Segment Start: Source data

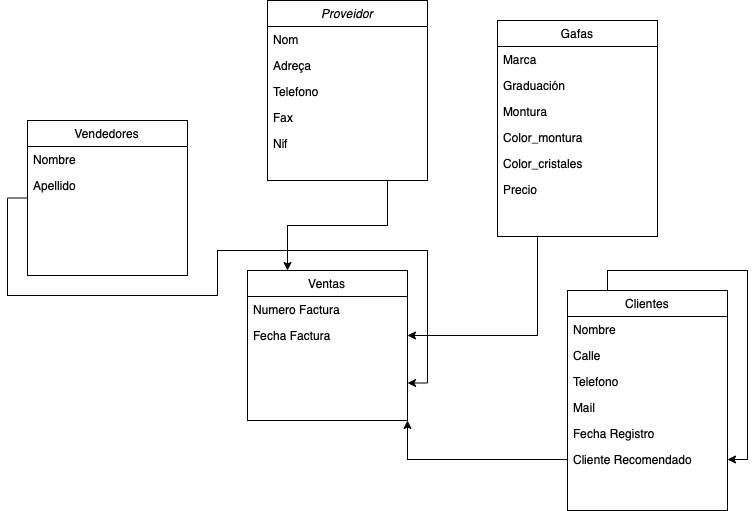
Before: opticaDB/opticaDB.png, a diagram exported from draw.io (En-Pere/mongoDB-estructura). Source tidied: cells renumbered, new cells last; positions are measured from the earlier drawing's top-left corner, leaving out a move shared by most shapes.
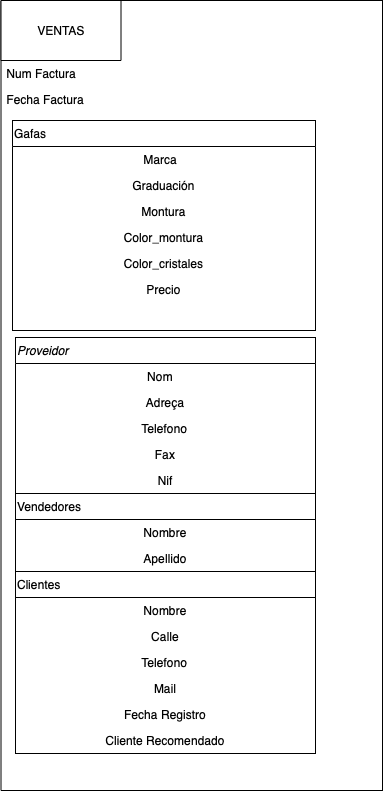
Later version of the same file.

What changed in the source:
```diff
@@ -2,98 +2,86 @@
   <root>
     <mxCell id="0" />
     <mxCell id="1" parent="0" />
-    <mxCell id="2" style="edgeStyle=orthogonalEdgeStyle;rounded=0;jettySize=auto;html=1;exitX=0.75;exitY=1;exitDx=0;exitDy=0;entryX=0.25;entryY=0;entryDx=0;entryDy=0;" parent="1" edge="1" source="3" target="29">
-      <mxGeometry relative="1" as="geometry" />
-    </mxCell>
+    <mxCell id="33" style="rounded=0;whiteSpace=wrap;html=1;" parent="1" vertex="1">
+      <mxGeometry x="-701.5" y="-10" width="381.5" height="790" as="geometry" />
+    </mxCell>
+    <mxCell id="34" value="VENTAS" style="rounded=0;whiteSpace=wrap;html=1;" parent="1" vertex="1">
+      <mxGeometry x="-701.5" y="-10" width="120" height="60" as="geometry" />
+    </mxCell>
+    <mxCell id="35" value="Num Factura" style="text;align=left;verticalAlign=top;spacingLeft=4;spacingRight=4;overflow=hidden;" parent="1" vertex="1">
+      <mxGeometry x="-701.5" y="50" width="343" height="26" as="geometry" />
+    </mxCell>
+    <mxCell id="31" value="Fecha Factura" style="text;align=left;verticalAlign=top;spacingLeft=4;spacingRight=4;overflow=hidden;points=[[0,0.5],[1,0.5]];portConstraint=eastwest;" parent="1" vertex="1">
+      <mxGeometry x="-701.5" y="76" width="343" height="26" as="geometry" />
+    </mxCell>
+    <mxCell id="22" value="Gafas" style="swimlane;fontStyle=0;align=left;verticalAlign=top;horizontal=1;startSize=26;rounded=0;shadow=0;strokeWidth=1;" parent="1" vertex="1">
+      <mxGeometry x="-690" y="110" width="303" height="210" as="geometry" />
+    </mxCell>
+    <mxCell id="23" value="Marca  " style="text;align=center;verticalAlign=top;spacingLeft=4;spacingRight=4;overflow=hidden;" parent="22" vertex="1">
+      <mxGeometry y="26" width="303" height="26" as="geometry" />
+    </mxCell>
+    <mxCell id="24" value="Graduación" style="text;align=center;verticalAlign=top;spacingLeft=4;spacingRight=4;overflow=hidden;rounded=0;shadow=0;html=0;" parent="22" vertex="1">
+      <mxGeometry y="52" width="303" height="26" as="geometry" />
+    </mxCell>
+    <mxCell id="25" value="Montura" style="text;align=center;verticalAlign=top;spacingLeft=4;spacingRight=4;overflow=hidden;rounded=0;shadow=0;html=0;" parent="22" vertex="1">
+      <mxGeometry y="78" width="303" height="26" as="geometry" />
+    </mxCell>
+    <mxCell id="26" value="Color_montura" style="text;align=center;verticalAlign=top;spacingLeft=4;spacingRight=4;overflow=hidden;rounded=0;shadow=0;html=0;" parent="22" vertex="1">
+      <mxGeometry y="104" width="303" height="26" as="geometry" />
+    </mxCell>
+    <mxCell id="27" value="Color_cristales" style="text;align=center;verticalAlign=top;spacingLeft=4;spacingRight=4;overflow=hidden;rounded=0;shadow=0;html=0;" parent="22" vertex="1">
+      <mxGeometry y="130" width="303" height="26" as="geometry" />
+    </mxCell>
+    <mxCell id="28" value="Precio" style="text;align=center;verticalAlign=top;spacingLeft=4;spacingRight=4;overflow=hidden;" parent="22" vertex="1">
+      <mxGeometry y="156" width="303" height="26" as="geometry" />
+    </mxCell>
-    <mxCell id="3" value="Proveidor" style="swimlane;fontStyle=2;align=center;verticalAlign=top;horizontal=1;startSize=26;rounded=0;shadow=0;strokeWidth=1;" parent="1" vertex="1">
-      <mxGeometry x="240" width="160" height="180" as="geometry" />
+    <mxCell id="3" value="Proveidor" style="swimlane;fontStyle=2;align=left;verticalAlign=top;horizontal=1;startSize=26;rounded=0;shadow=0;strokeWidth=1;" parent="1" vertex="1">
+      <mxGeometry x="-687" y="327" width="300" height="416" as="geometry" />
     </mxCell>
-    <mxCell id="4" value="Nom   " style="text;align=left;verticalAlign=top;spacingLeft=4;spacingRight=4;overflow=hidden;" parent="3" vertex="1">
-      <mxGeometry y="26" width="160" height="26" as="geometry" />
+    <mxCell id="4" value="Nom   " style="text;align=center;verticalAlign=top;spacingLeft=4;spacingRight=4;overflow=hidden;" parent="3" vertex="1">
+      <mxGeometry y="26" width="300" height="26" as="geometry" />
     </mxCell>
-    <mxCell id="5" value="Adreça" style="text;align=left;verticalAlign=top;spacingLeft=4;spacingRight=4;overflow=hidden;rounded=0;shadow=0;html=0;" parent="3" vertex="1">
-      <mxGeometry y="52" width="160" height="26" as="geometry" />
+    <mxCell id="5" value="Adreça" style="text;align=center;verticalAlign=top;spacingLeft=4;spacingRight=4;overflow=hidden;rounded=0;shadow=0;html=0;" parent="3" vertex="1">
+      <mxGeometry y="52" width="300" height="26" as="geometry" />
     </mxCell>
-    <mxCell id="6" value="Telefono" style="text;align=left;verticalAlign=top;spacingLeft=4;spacingRight=4;overflow=hidden;rounded=0;shadow=0;html=0;" parent="3" vertex="1">
-      <mxGeometry y="78" width="160" height="26" as="geometry" />
+    <mxCell id="6" value="Telefono" style="text;align=center;verticalAlign=top;spacingLeft=4;spacingRight=4;overflow=hidden;rounded=0;shadow=0;html=0;" parent="3" vertex="1">
+      <mxGeometry y="78" width="300" height="26" as="geometry" />
     </mxCell>
-    <mxCell id="7" value="Fax" style="text;align=left;verticalAlign=top;spacingLeft=4;spacingRight=4;overflow=hidden;rounded=0;shadow=0;html=0;" parent="3" vertex="1">
-      <mxGeometry y="104" width="160" height="26" as="geometry" />
+    <mxCell id="7" value="Fax" style="text;align=center;verticalAlign=top;spacingLeft=4;spacingRight=4;overflow=hidden;rounded=0;shadow=0;html=0;" parent="3" vertex="1">
+      <mxGeometry y="104" width="300" height="26" as="geometry" />
     </mxCell>
-    <mxCell id="8" value="Nif" style="text;align=left;verticalAlign=top;spacingLeft=4;spacingRight=4;overflow=hidden;rounded=0;shadow=0;html=0;" parent="3" vertex="1">
-      <mxGeometry y="130" width="160" height="26" as="geometry" />
+    <mxCell id="8" value="Nif" style="text;align=center;verticalAlign=top;spacingLeft=4;spacingRight=4;overflow=hidden;rounded=0;shadow=0;html=0;" parent="3" vertex="1">
+      <mxGeometry y="130" width="300" height="26" as="geometry" />
     </mxCell>
+    <mxCell id="18" value="Vendedores" style="swimlane;fontStyle=0;align=left;verticalAlign=top;horizontal=1;startSize=26;rounded=0;shadow=0;strokeWidth=1;" parent="3" vertex="1">
+      <mxGeometry y="156" width="300" height="260" as="geometry" />
+    </mxCell>
+    <mxCell id="19" value="Nombre" style="text;align=center;verticalAlign=top;spacingLeft=4;spacingRight=4;overflow=hidden;" parent="18" vertex="1">
+      <mxGeometry y="26" width="300" height="26" as="geometry" />
+    </mxCell>
+    <mxCell id="20" value="Apellido" style="text;align=center;verticalAlign=top;spacingLeft=4;spacingRight=4;overflow=hidden;" parent="18" vertex="1">
+      <mxGeometry y="52" width="300" height="26" as="geometry" />
+    </mxCell>
-    <mxCell id="9" value="Clientes" style="swimlane;fontStyle=0;align=center;verticalAlign=top;horizontal=1;startSize=26;rounded=0;shadow=0;strokeWidth=1;" parent="1" vertex="1">
-      <mxGeometry x="540" y="290" width="160" height="220" as="geometry" />
+    <mxCell id="9" value="Clientes" style="swimlane;fontStyle=0;align=left;verticalAlign=top;horizontal=1;startSize=26;rounded=0;shadow=0;strokeWidth=1;" parent="18" vertex="1">
+      <mxGeometry y="78" width="300" height="182" as="geometry" />
     </mxCell>
-    <mxCell id="10" value="Nombre" style="text;align=left;verticalAlign=top;spacingLeft=4;spacingRight=4;overflow=hidden;" parent="9" vertex="1">
-      <mxGeometry y="26" width="160" height="26" as="geometry" />
+    <mxCell id="10" value="Nombre" style="text;align=center;verticalAlign=top;spacingLeft=4;spacingRight=4;overflow=hidden;" parent="9" vertex="1">
+      <mxGeometry y="26" width="300" height="26" as="geometry" />
     </mxCell>
-    <mxCell id="11" value="Calle" style="text;align=left;verticalAlign=top;spacingLeft=4;spacingRight=4;overflow=hidden;rounded=0;shadow=0;html=0;" parent="9" vertex="1">
-      <mxGeometry y="52" width="160" height="26" as="geometry" />
+    <mxCell id="11" value="Calle" style="text;align=center;verticalAlign=top;spacingLeft=4;spacingRight=4;overflow=hidden;rounded=0;shadow=0;html=0;" parent="9" vertex="1">
+      <mxGeometry y="52" width="300" height="26" as="geometry" />
     </mxCell>
-    <mxCell id="12" value="Telefono" style="text;align=left;verticalAlign=top;spacingLeft=4;spacingRight=4;overflow=hidden;rounded=0;shadow=0;html=0;" parent="9" vertex="1">
-      <mxGeometry y="78" width="160" height="26" as="geometry" />
+    <mxCell id="12" value="Telefono" style="text;align=center;verticalAlign=top;spacingLeft=4;spacingRight=4;overflow=hidden;rounded=0;shadow=0;html=0;" parent="9" vertex="1">
+      <mxGeometry y="78" width="300" height="26" as="geometry" />
     </mxCell>
-    <mxCell id="13" value="Mail" style="text;align=left;verticalAlign=top;spacingLeft=4;spacingRight=4;overflow=hidden;rounded=0;shadow=0;html=0;" parent="9" vertex="1">
-      <mxGeometry y="104" width="160" height="26" as="geometry" />
+    <mxCell id="13" value="Mail" style="text;align=center;verticalAlign=top;spacingLeft=4;spacingRight=4;overflow=hidden;rounded=0;shadow=0;html=0;" parent="9" vertex="1">
+      <mxGeometry y="104" width="300" height="26" as="geometry" />
     </mxCell>
-    <mxCell id="14" value="Fecha Registro" style="text;align=left;verticalAlign=top;spacingLeft=4;spacingRight=4;overflow=hidden;rounded=0;shadow=0;html=0;" parent="9" vertex="1">
-      <mxGeometry y="130" width="160" height="26" as="geometry" />
+    <mxCell id="14" value="Fecha Registro" style="text;align=center;verticalAlign=top;spacingLeft=4;spacingRight=4;overflow=hidden;rounded=0;shadow=0;html=0;" parent="9" vertex="1">
+      <mxGeometry y="130" width="300" height="26" as="geometry" />
     </mxCell>
-    <mxCell id="15" value="Cliente Recomendado" style="text;align=left;verticalAlign=top;spacingLeft=4;spacingRight=4;overflow=hidden;points=[[0,0.5],[1,0.5]];portConstraint=eastwest;rounded=0;shadow=0;html=0;" parent="9" vertex="1">
-      <mxGeometry y="156" width="160" height="26" as="geometry" />
+    <mxCell id="15" value="Cliente Recomendado" style="text;align=center;verticalAlign=top;spacingLeft=4;spacingRight=4;overflow=hidden;points=[[0,0.5],[1,0.5]];portConstraint=eastwest;rounded=0;shadow=0;html=0;" parent="9" vertex="1">
+      <mxGeometry y="156" width="300" height="26" as="geometry" />
     </mxCell>
-    <mxCell id="16" style="edgeStyle=orthogonalEdgeStyle;rounded=0;jettySize=auto;html=1;exitX=0.25;exitY=0;exitDx=0;exitDy=0;entryX=1;entryY=0.5;entryDx=0;entryDy=0;" parent="9" edge="1" source="9" target="15">
-      <mxGeometry relative="1" as="geometry" />
-    </mxCell>
-    <mxCell id="17" style="edgeStyle=orthogonalEdgeStyle;rounded=0;jettySize=auto;html=1;exitX=0;exitY=0.5;exitDx=0;exitDy=0;entryX=1;entryY=0.75;entryDx=0;entryDy=0;" parent="1" edge="1" source="18" target="29">
-      <mxGeometry relative="1" as="geometry" />
-    </mxCell>
-    <mxCell id="18" value="Vendedores" style="swimlane;fontStyle=0;align=center;verticalAlign=top;horizontal=1;startSize=26;rounded=0;shadow=0;strokeWidth=1;" parent="1" vertex="1">
-      <mxGeometry y="120" width="160" height="155" as="geometry" />
-    </mxCell>
-    <mxCell id="19" value="Nombre" style="text;align=left;verticalAlign=top;spacingLeft=4;spacingRight=4;overflow=hidden;" parent="18" vertex="1">
-      <mxGeometry y="26" width="160" height="26" as="geometry" />
-    </mxCell>
-    <mxCell id="20" value="Apellido" style="text;align=left;verticalAlign=top;spacingLeft=4;spacingRight=4;overflow=hidden;" parent="18" vertex="1">
-      <mxGeometry y="52" width="160" height="26" as="geometry" />
-    </mxCell>
-    <mxCell id="21" style="edgeStyle=orthogonalEdgeStyle;rounded=0;jettySize=auto;html=1;exitX=0.25;exitY=1;exitDx=0;exitDy=0;entryX=1;entryY=0.5;entryDx=0;entryDy=0;" parent="1" edge="1" source="22" target="31">
-      <mxGeometry relative="1" as="geometry" />
-    </mxCell>
-    <mxCell id="22" value="Gafas" style="swimlane;fontStyle=0;align=center;verticalAlign=top;horizontal=1;startSize=26;rounded=0;shadow=0;strokeWidth=1;" parent="1" vertex="1">
-      <mxGeometry x="470" y="20" width="160" height="216" as="geometry" />
-    </mxCell>
-    <mxCell id="23" value="Marca  " style="text;align=left;verticalAlign=top;spacingLeft=4;spacingRight=4;overflow=hidden;" parent="22" vertex="1">
-      <mxGeometry y="26" width="160" height="26" as="geometry" />
-    </mxCell>
-    <mxCell id="24" value="Graduación" style="text;align=left;verticalAlign=top;spacingLeft=4;spacingRight=4;overflow=hidden;rounded=0;shadow=0;html=0;" parent="22" vertex="1">
-      <mxGeometry y="52" width="160" height="26" as="geometry" />
-    </mxCell>
-    <mxCell id="25" value="Montura" style="text;align=left;verticalAlign=top;spacingLeft=4;spacingRight=4;overflow=hidden;rounded=0;shadow=0;html=0;" parent="22" vertex="1">
-      <mxGeometry y="78" width="160" height="26" as="geometry" />
-    </mxCell>
-    <mxCell id="26" value="Color_montura" style="text;align=left;verticalAlign=top;spacingLeft=4;spacingRight=4;overflow=hidden;rounded=0;shadow=0;html=0;" parent="22" vertex="1">
-      <mxGeometry y="104" width="160" height="26" as="geometry" />
-    </mxCell>
-    <mxCell id="27" value="Color_cristales" style="text;align=left;verticalAlign=top;spacingLeft=4;spacingRight=4;overflow=hidden;rounded=0;shadow=0;html=0;" parent="22" vertex="1">
-      <mxGeometry y="130" width="160" height="26" as="geometry" />
-    </mxCell>
-    <mxCell id="28" value="Precio" style="text;align=left;verticalAlign=top;spacingLeft=4;spacingRight=4;overflow=hidden;" parent="22" vertex="1">
-      <mxGeometry y="156" width="160" height="26" as="geometry" />
-    </mxCell>
-    <mxCell id="29" value="Ventas" style="swimlane;fontStyle=0;align=center;verticalAlign=top;horizontal=1;startSize=26;rounded=0;shadow=0;strokeWidth=1;" parent="1" vertex="1">
-      <mxGeometry x="220" y="270" width="160" height="150" as="geometry" />
-    </mxCell>
-    <mxCell id="30" value="Numero Factura" style="text;align=left;verticalAlign=top;spacingLeft=4;spacingRight=4;overflow=hidden;" parent="29" vertex="1">
-      <mxGeometry y="26" width="160" height="26" as="geometry" />
-    </mxCell>
-    <mxCell id="31" value="Fecha Factura" style="text;align=left;verticalAlign=top;spacingLeft=4;spacingRight=4;overflow=hidden;points=[[0,0.5],[1,0.5]];portConstraint=eastwest;" parent="29" vertex="1">
-      <mxGeometry y="52" width="160" height="26" as="geometry" />
-    </mxCell>
-    <mxCell id="32" style="edgeStyle=orthogonalEdgeStyle;rounded=0;jettySize=auto;html=1;exitX=0;exitY=0.5;exitDx=0;exitDy=0;entryX=1;entryY=1;entryDx=0;entryDy=0;" parent="1" edge="1" source="15" target="29">
-      <mxGeometry relative="1" as="geometry" />
-    </mxCell>
   </root>
 </mxGraphModel>
```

Segment End: Source data

The expected answer is a copy of every line in the entries that holds the word "Mail".

Exercise result
-    <mxCell id="13" value="Mail" style="text;align=left;verticalAlign=top;spacingLeft=4;spacingRight=4;overflow=hidden;rounded=0;shadow=0;html=0;" parent="9" vertex="1">
+    <mxCell id="13" value="Mail" style="text;align=center;verticalAlign=top;spacingLeft=4;spacingRight=4;overflow=hidden;rounded=0;shadow=0;html=0;" parent="9" vertex="1">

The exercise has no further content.